Objectives: The aims of this retrospective study were to evaluate the survival rate of a series of immediate implants after 3 years of follow-up and to study the relationship between survival and indication for tooth extraction. Study design: A retrospective study of patients treated with immediate implants between January 2003 and December 2008 was carried out. All patients receiving at least one post-extraction implant and a minimum follow-up of 5 years were included. Results: After 60 months, 30 immediate implants had been lost in 17 patients, yielding a total implant success rate of 93.8%. None of the implants placed failed after the extraction of included canines (100% success rate). In 20 failed implants the reason for extraction had been severe periodontal disease (91.8% SR), in 4 endodontic failure (88.6%SR), in 3 unrestorable caries (95.9% SR), in 1 untreatable fracture (95.2% SR) and in 2 improvement of prosthetic design (98.1% SR). No statistically significant influence was found between immediate implant failure and the reason for tooth extraction (p=0.11). Conclusions: The use of immediate implants is a successful alternative to replace missing teeth for severe periodontal disease, periapical pathology or by decay or untreatable fractures. Some reasons, such as periodontal disease itself is associated with a success rate significantly below the overall average. Similarly, the prosthetic design is associated with a better prognosis than all other reasons.

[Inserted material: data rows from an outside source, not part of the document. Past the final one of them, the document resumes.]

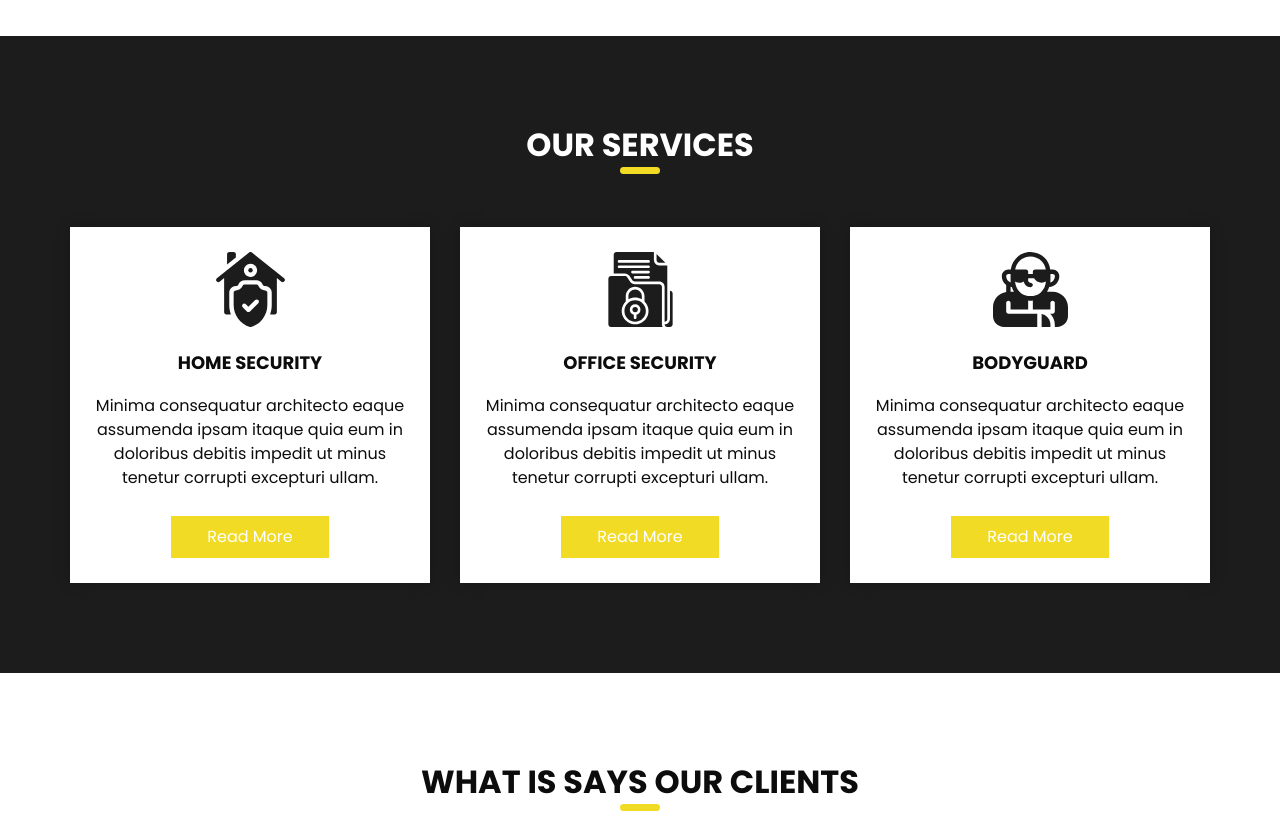
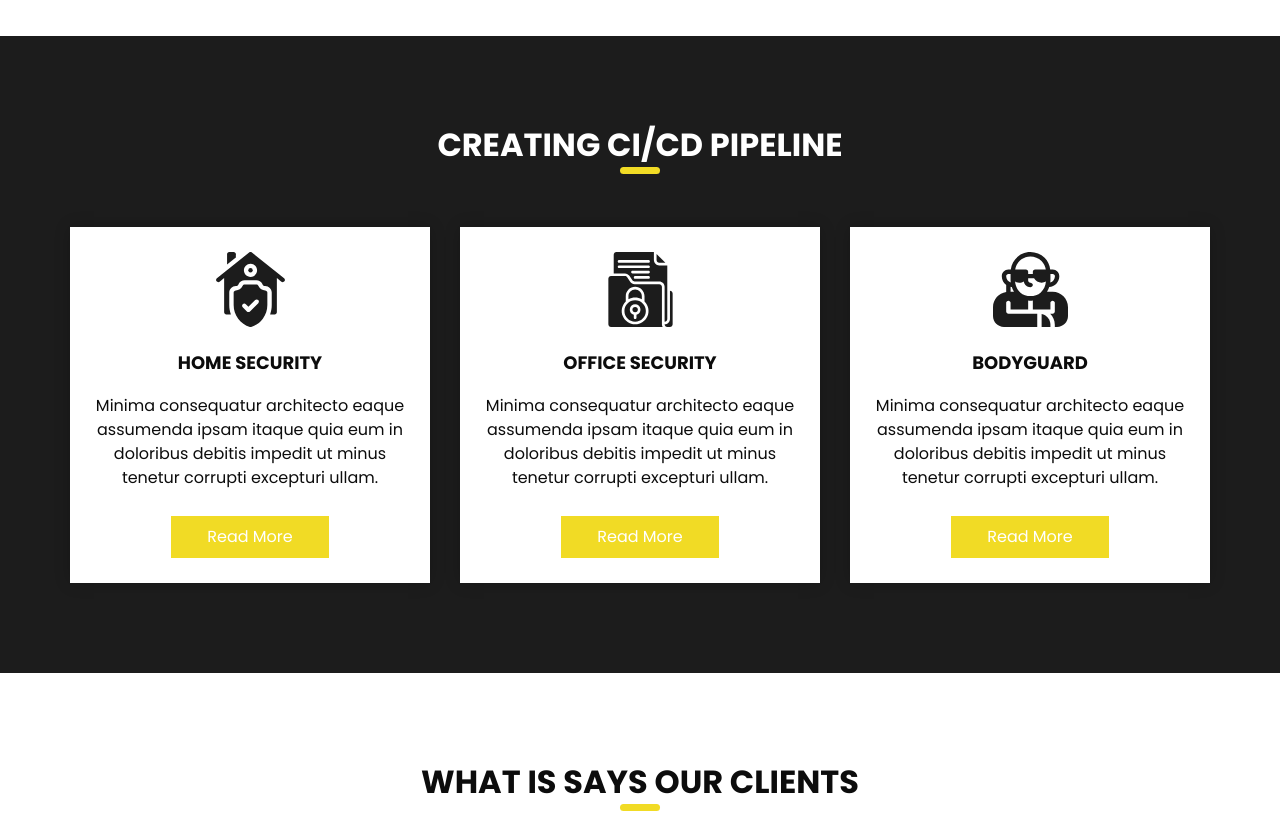
Before and after one commit to Namrata15082/Ansible-jenkins, a plain HTML site: page index.html in a window 1280 px wide. Shown: the part 1340-2156 px from the top of the page. Drawn offline with Linux system fonts and the light colour scheme.

Commit message:
Update index.html

```diff
--- a/index.html
+++ b/index.html
@@ -231,7 +231,7 @@
     <div class="container">
       <div class="heading_container heading_center">
         <h2>
-          Our services
+          Creating CI/CD Pipeline
         </h2>
       </div>
       <div class="row">
```
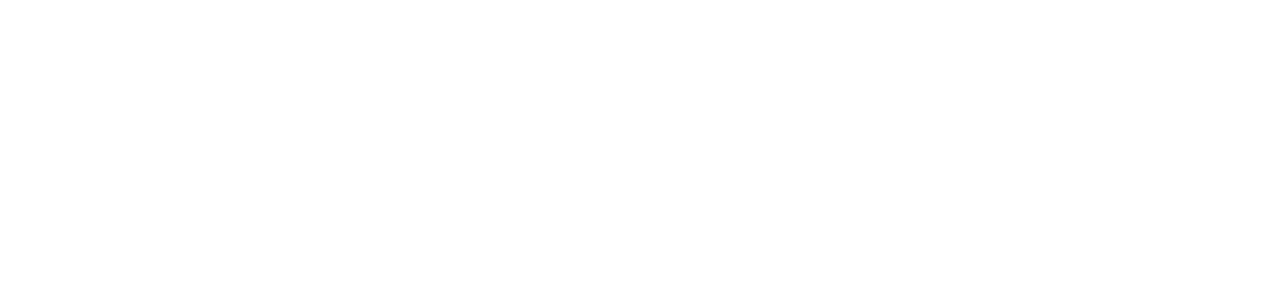
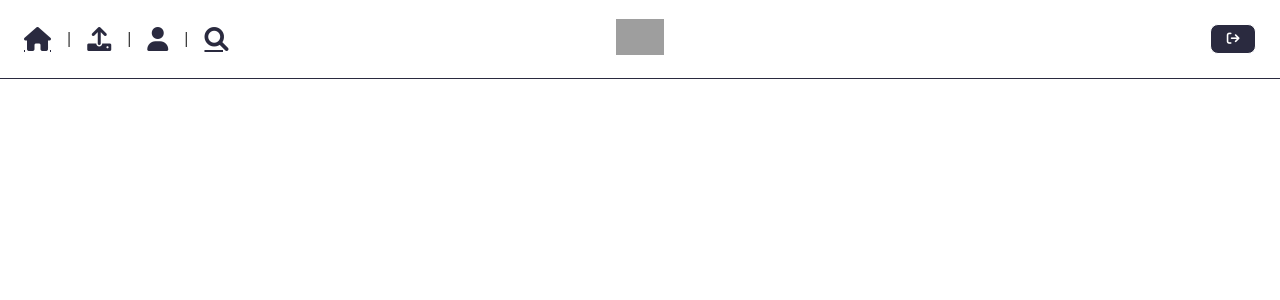
Before and after one commit to andreaDiClaudio/Virtual_Escape, a Svelte app in the folder client/Virtual-Escape/: page /search in a window 1280 px wide. Shown: the top 300 px of the page. Built offline with nearby package versions, Linux system fonts and the light colour scheme; sample sign-in values are in the browser's storage.

Commit message:
Created Search page

```diff
--- a/client/Virtual-Escape/src/App.svelte
+++ b/client/Virtual-Escape/src/App.svelte
@@ -7,6 +7,7 @@
   import Home from "./pages/home/Home.svelte";
   import Upload from "./pages/upload/Upload.svelte";
   import Profile from "./pages/profile/Profile.svelte";
+  import Search from "./pages/search/Search.svelte";
 
   import { titleStore } from "./stores/tabTitle/tabTitle.js";
   // Update the document title reactively
@@ -41,4 +42,8 @@
   <PrivateRoute path="/profile">
     <Profile />
   </PrivateRoute>
+
+  <PrivateRoute path="/search">
+    <Search />
+  </PrivateRoute>
 </Router>
--- a/client/Virtual-Escape/src/assets/css/navbar/navbar.css
+++ b/client/Virtual-Escape/src/assets/css/navbar/navbar.css
@@ -22,7 +22,6 @@
   top: 50%;
   transform: translate(-50%, -50%);
 }
-
 
 #navbar-right-side {
   display: flex;
@@ -58,6 +57,16 @@
     color:#e7793e
 }
 
+#search-icon {
+    font-size: 1.5rem;
+    color: #2a2a3f;
+}
+
+#search-icon:hover {
+    font-size: 1.5rem;
+    color:#e7793e
+}
+
 #VE-logo {
     width: 3rem;
 }
--- a/client/Virtual-Escape/src/components/Navbar.svelte
+++ b/client/Virtual-Escape/src/components/Navbar.svelte
@@ -27,6 +27,8 @@
         <p>|</p>
         <!-- svelte-ignore a11y-missing-content -->
         <a class="fas fa-user" id="user-icon" href="/profile" />
+        <p>|</p>
+        <a class="fas fa-search" id="search-icon" href="/search" />
     </div>
     <div id="navbar-mid">
         <img
--- /dev/null
+++ b/client/Virtual-Escape/src/pages/search/Search.svelte
@@ -0,0 +1,9 @@
+<script>
+    import { onMount, onDestroy } from "svelte";
+    import { titleStore } from "../../stores/tabTitle/tabTitle.js";
+    import Navbar from "../../components/Navbar.svelte";
+
+    titleStore.setTitle("Search | VE");
+</script>
+
+<Navbar />
```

Tarazona, B., Tarazona-Álvarez, P., Peñarrocha-Oltra, D., & Peñarrocha-Diago, M. (2014). Relationship between indication for tooth extraction and outcome of immediate implants: A retrospective study with 5 years of follow-up. Journal of Clinical and Experimental Dentistry, 6(4), e384–e388. https://doi.org/10.4317/jced.51616